[Start of section]

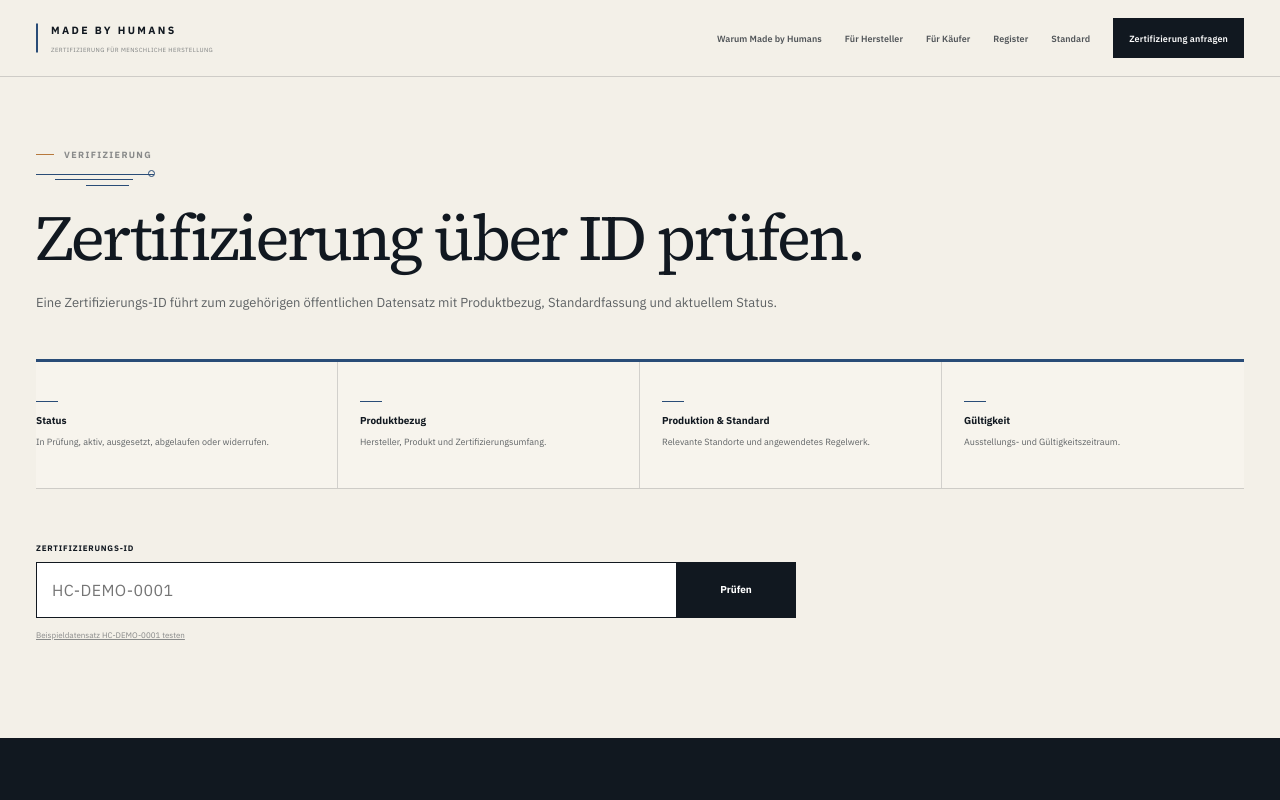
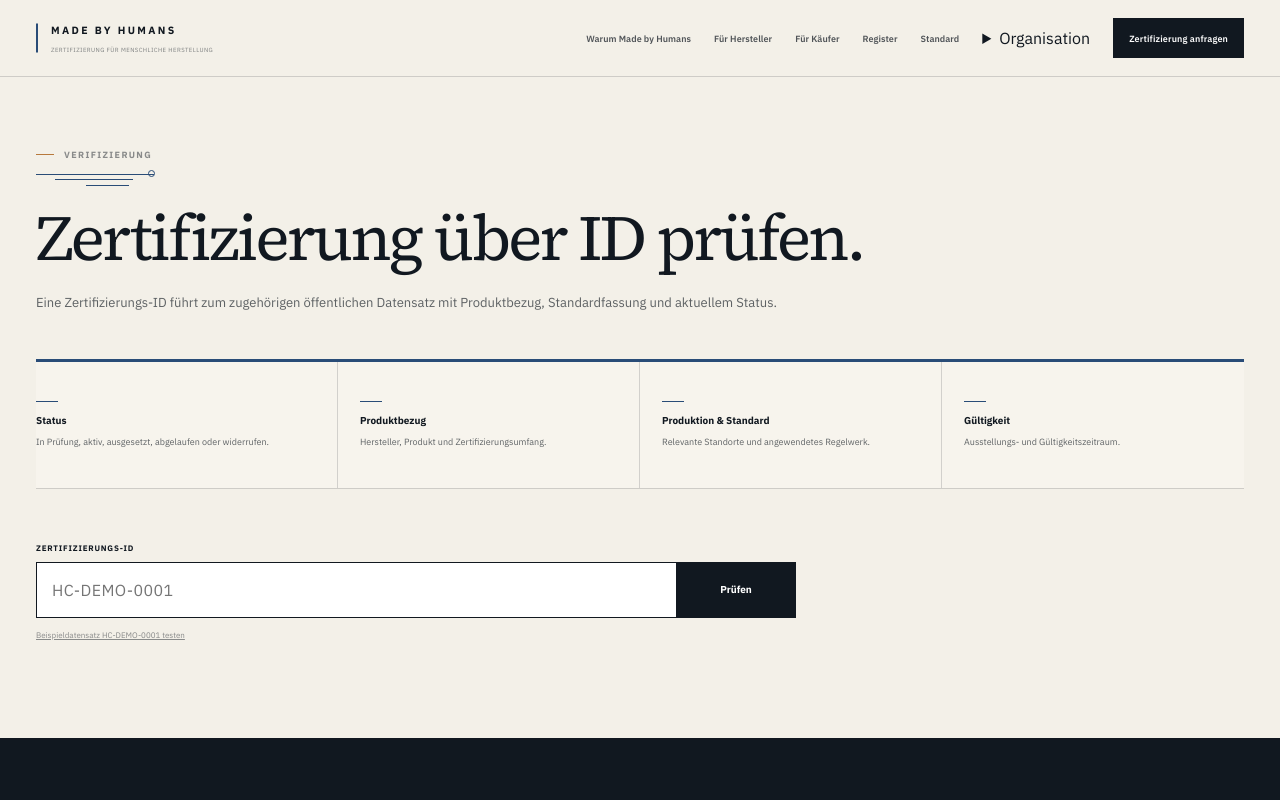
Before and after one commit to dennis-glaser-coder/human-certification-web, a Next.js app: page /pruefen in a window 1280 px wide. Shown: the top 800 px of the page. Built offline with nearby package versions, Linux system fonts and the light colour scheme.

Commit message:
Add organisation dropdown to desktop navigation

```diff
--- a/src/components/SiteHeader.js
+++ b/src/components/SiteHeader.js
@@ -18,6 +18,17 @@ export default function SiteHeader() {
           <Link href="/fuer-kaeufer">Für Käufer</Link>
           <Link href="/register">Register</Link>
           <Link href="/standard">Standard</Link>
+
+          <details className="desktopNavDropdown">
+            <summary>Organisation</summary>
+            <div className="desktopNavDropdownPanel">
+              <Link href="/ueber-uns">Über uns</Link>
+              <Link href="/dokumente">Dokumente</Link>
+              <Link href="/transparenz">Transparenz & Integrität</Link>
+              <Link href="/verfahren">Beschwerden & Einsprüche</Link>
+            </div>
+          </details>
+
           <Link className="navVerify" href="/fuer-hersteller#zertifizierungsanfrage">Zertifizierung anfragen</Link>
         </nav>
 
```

[End of section]
[Start of section]

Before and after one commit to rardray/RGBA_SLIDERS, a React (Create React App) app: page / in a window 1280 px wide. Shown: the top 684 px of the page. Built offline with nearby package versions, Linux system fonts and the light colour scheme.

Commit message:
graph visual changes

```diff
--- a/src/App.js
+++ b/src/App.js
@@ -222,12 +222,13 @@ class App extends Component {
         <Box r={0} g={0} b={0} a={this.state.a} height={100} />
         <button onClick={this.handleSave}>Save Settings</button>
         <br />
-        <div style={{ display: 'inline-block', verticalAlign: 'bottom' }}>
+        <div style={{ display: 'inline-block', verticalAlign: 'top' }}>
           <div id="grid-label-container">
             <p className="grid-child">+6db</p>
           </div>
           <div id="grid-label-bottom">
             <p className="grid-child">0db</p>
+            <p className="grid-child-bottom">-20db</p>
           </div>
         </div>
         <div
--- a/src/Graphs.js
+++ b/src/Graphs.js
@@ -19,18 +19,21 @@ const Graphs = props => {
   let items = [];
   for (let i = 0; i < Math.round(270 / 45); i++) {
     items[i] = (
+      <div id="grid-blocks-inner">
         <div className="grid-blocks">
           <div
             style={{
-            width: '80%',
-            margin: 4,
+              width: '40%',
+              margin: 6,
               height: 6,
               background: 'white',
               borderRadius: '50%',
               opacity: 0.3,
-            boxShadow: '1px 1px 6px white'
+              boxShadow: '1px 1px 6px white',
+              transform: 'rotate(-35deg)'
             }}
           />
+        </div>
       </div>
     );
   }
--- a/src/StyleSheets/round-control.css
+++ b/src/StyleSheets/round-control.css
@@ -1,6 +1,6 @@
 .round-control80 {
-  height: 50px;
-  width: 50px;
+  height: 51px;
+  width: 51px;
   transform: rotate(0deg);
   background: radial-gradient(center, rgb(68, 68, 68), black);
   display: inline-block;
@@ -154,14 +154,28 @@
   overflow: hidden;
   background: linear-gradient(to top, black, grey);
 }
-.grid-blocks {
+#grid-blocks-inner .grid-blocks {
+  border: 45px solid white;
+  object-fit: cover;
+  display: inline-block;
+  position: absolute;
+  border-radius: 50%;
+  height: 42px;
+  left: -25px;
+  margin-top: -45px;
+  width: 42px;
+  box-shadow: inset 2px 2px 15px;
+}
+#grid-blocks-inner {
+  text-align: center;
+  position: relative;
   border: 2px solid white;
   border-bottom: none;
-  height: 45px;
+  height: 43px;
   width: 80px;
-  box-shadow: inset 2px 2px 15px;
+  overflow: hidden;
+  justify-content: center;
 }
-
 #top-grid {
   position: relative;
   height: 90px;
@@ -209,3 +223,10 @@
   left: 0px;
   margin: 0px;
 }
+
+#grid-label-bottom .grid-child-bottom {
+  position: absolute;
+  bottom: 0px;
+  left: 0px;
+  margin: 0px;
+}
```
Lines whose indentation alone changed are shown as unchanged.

[End of section]
[Start of section]

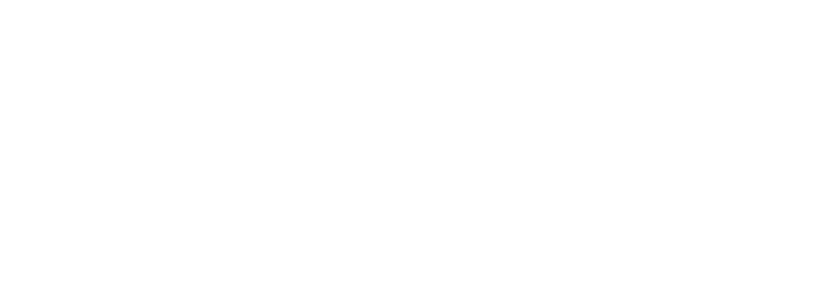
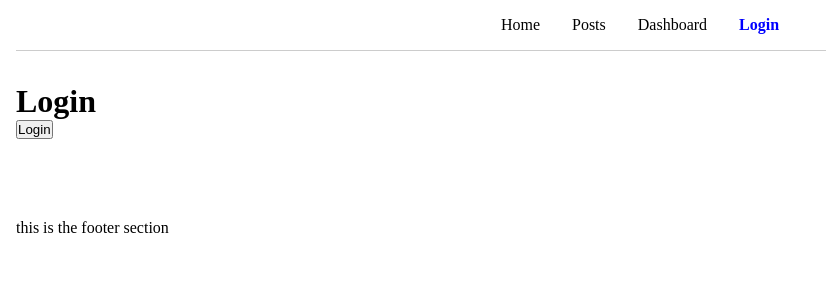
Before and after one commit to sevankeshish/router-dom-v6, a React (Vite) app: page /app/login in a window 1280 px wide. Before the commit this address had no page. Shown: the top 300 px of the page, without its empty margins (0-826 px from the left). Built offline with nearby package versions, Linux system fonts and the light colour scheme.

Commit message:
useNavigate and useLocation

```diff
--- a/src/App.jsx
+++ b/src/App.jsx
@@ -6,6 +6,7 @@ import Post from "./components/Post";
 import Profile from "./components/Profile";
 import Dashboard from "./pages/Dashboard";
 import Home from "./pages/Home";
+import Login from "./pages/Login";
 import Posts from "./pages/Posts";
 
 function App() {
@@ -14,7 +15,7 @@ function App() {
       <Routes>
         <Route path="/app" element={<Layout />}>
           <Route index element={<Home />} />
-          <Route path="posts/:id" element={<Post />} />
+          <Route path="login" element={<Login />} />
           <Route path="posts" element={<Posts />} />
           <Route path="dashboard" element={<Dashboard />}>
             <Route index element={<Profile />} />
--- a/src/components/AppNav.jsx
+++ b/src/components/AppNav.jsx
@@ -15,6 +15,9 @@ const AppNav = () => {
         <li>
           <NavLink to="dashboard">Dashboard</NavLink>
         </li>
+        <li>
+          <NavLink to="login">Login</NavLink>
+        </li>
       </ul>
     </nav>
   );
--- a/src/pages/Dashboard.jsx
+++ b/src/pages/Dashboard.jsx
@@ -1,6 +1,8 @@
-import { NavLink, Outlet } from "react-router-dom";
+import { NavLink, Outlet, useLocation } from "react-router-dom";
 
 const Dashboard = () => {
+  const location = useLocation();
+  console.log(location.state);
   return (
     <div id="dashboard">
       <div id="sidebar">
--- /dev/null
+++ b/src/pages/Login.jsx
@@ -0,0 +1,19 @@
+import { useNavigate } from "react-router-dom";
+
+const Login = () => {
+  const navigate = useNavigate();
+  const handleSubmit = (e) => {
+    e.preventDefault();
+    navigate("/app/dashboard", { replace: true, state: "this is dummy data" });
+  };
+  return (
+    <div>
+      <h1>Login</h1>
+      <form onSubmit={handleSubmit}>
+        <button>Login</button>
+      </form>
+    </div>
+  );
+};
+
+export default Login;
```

[End of section]

- **TASK INSTRUCTIONS**: Scan the material above for the word "import", and copy every line in which it is found.

- **ANSWER SPACE**:
@@ -6,6 +6,7 @@ import Post from "./components/Post";
 import Profile from "./components/Profile";
 import Dashboard from "./pages/Dashboard";
 import Home from "./pages/Home";
+import Login from "./pages/Login";
 import Posts from "./pages/Posts";
-import { NavLink, Outlet } from "react-router-dom";
+import { NavLink, Outlet, useLocation } from "react-router-dom";
+import { useNavigate } from "react-router-dom";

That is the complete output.